Directly tied to retention, recruiting efforts are likely to shift significantly in the on-demand economy. With more choices available, a "buyer's market" for employees will increasingly become the norm. Hiring managers should be prepared to take a more proactive approach in showing prospective employees the perks, benefits and advancement opportunities a company has to offer as stacked up against the competition. While this might seem like a drawback at first, the benefits of employees being more selective and finding the best fit bodes well for overall company retention efforts.

It's a huge value proposition to tell employees your career concept isn't limited by industry Tweet This

Managers should also be prepared to think outside the box when it comes to evaluating potential employees' availability, skill sets and degrees, while working with business owners to advocate for and onboard the best fit for the job. In the on-demand economy, valuable experience and skills may come from some unexpected and nontraditional places. As John Boudreau, professor and research director at USC's Marshall School of Business and Center for Effective Organizations has said,

"It's a huge value proposition to tell current or prospective employees that your 'career concept' isn't limited by your industry. There are people who don't work for you, but may want to work on a specific project for you. On the other hand, there are employees who want to work for you, but you can't give them everything they need or want to learn."

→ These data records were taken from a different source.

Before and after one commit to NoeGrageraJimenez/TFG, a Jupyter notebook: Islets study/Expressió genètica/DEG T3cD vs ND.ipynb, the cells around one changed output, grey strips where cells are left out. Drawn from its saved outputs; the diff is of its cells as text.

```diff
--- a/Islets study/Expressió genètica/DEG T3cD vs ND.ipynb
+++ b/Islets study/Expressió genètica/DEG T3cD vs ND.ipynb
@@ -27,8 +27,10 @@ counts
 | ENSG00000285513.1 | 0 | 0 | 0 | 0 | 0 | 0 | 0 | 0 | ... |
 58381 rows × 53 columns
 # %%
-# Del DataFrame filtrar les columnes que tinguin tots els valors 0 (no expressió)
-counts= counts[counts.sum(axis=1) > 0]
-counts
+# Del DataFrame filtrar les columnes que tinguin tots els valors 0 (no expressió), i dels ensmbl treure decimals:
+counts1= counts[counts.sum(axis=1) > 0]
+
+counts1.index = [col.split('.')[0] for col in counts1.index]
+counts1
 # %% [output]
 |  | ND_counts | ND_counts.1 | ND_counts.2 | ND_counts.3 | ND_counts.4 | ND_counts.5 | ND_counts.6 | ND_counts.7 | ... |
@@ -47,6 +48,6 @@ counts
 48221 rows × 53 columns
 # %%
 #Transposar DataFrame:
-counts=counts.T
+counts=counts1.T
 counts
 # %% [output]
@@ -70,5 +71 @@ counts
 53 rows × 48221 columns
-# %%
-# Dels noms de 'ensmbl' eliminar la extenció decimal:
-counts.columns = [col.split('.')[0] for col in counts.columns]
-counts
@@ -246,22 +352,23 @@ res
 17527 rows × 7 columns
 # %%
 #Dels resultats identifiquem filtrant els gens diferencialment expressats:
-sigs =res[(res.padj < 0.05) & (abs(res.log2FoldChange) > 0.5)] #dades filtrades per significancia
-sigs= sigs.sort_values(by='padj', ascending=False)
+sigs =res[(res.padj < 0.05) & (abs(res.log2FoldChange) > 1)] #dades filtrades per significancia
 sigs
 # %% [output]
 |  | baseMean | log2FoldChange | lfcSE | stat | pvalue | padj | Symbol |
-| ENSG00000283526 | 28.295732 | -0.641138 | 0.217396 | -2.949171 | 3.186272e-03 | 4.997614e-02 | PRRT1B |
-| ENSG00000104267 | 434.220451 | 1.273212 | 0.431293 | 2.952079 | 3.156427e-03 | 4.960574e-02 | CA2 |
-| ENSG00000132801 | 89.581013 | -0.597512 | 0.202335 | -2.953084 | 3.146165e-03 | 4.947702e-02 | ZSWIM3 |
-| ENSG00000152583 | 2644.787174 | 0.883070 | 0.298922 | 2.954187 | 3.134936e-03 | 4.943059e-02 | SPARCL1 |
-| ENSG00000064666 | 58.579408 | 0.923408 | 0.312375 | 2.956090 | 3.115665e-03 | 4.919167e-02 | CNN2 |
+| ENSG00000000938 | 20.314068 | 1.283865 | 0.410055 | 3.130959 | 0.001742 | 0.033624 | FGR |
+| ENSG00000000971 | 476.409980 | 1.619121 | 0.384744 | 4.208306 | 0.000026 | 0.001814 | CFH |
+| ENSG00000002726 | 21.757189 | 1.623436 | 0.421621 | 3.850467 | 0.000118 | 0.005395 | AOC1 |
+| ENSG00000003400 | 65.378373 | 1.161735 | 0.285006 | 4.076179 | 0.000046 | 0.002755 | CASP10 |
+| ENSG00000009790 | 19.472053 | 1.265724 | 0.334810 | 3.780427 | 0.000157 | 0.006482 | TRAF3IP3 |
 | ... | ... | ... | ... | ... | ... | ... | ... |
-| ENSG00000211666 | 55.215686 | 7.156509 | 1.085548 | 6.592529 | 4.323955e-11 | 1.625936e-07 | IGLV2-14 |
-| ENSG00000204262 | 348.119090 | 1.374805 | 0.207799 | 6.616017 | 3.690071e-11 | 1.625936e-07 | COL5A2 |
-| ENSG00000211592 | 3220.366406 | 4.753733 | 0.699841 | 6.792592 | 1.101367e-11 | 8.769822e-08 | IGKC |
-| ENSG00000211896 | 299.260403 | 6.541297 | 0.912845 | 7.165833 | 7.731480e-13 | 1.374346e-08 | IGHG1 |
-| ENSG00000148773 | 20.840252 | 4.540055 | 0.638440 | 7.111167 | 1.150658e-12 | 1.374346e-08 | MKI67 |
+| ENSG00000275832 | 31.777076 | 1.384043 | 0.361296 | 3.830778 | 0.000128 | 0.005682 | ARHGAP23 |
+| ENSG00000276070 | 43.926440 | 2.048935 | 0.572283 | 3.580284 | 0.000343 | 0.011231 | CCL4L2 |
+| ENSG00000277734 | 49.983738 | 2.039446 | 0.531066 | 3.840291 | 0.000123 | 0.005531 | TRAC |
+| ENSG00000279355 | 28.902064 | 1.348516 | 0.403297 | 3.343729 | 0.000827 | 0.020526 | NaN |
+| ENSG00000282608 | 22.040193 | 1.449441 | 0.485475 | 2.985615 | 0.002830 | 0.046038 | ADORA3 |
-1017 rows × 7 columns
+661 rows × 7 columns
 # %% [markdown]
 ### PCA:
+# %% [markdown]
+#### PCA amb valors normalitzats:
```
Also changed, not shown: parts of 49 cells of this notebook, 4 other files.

Managers should be prepared to evaluate (and reevaluate) whether the company structure is working in terms of employee satisfaction and corporate goals, and particularly how contract employees are being utilized. For example, are there opportunities for the company to use contract employees more effectively within the company? Could certain needs be met more cost-effectively with freelancers than by hiring another traditional employee? Is the structure hindering or helping retention and recruitment of employees? What shifts are happening in traditional hierarchies and communication structures? Managers may see particularly significant changes in this last area. As Noah Smith, Assistant Professor of Finance at Stony Brook University says,

"In a way, [the on demand economy] will make our society a more equal one . . . since it will replace vertical management hierarchies with horizontal webs of contracts among equals. The gig economy probably won't create greater income equality, but it will almost certainly increase status equality."

Employee Development

The dynamics and scope of employee development is another area managers should be prepared to monitor and help adjust as needed. Contract employees in the gig economy are often attracted to the opportunity to use underutilized talents and develop new skills in an environment with a low barrier to entry. Do employees have opportunities to learn new skills, shift roles, and grow within a company, either through a continuing education plan or through reliable channels of career growth? Where do recommendations for new opportunities and paths for growth make sense within the company?

While it can be tempting to label some aspects of the new economy good or bad, helpful or threatening, in general the most propitious approach managers can take is to think descriptively and keep an open mind. Be ready to embrace and roll with changes, and recommend solutions when roadblocks or new situations arise. Before jumping the gun to either embrace or shun the rising tide of the on-demand economy, dig into research and determine what makes sense for you.

The gig economy isn't a trend that's going away anytime soon. But the way it dovetails with your business is to be determined – in large part by managers and businesses owners themselves.

Back to Resource Center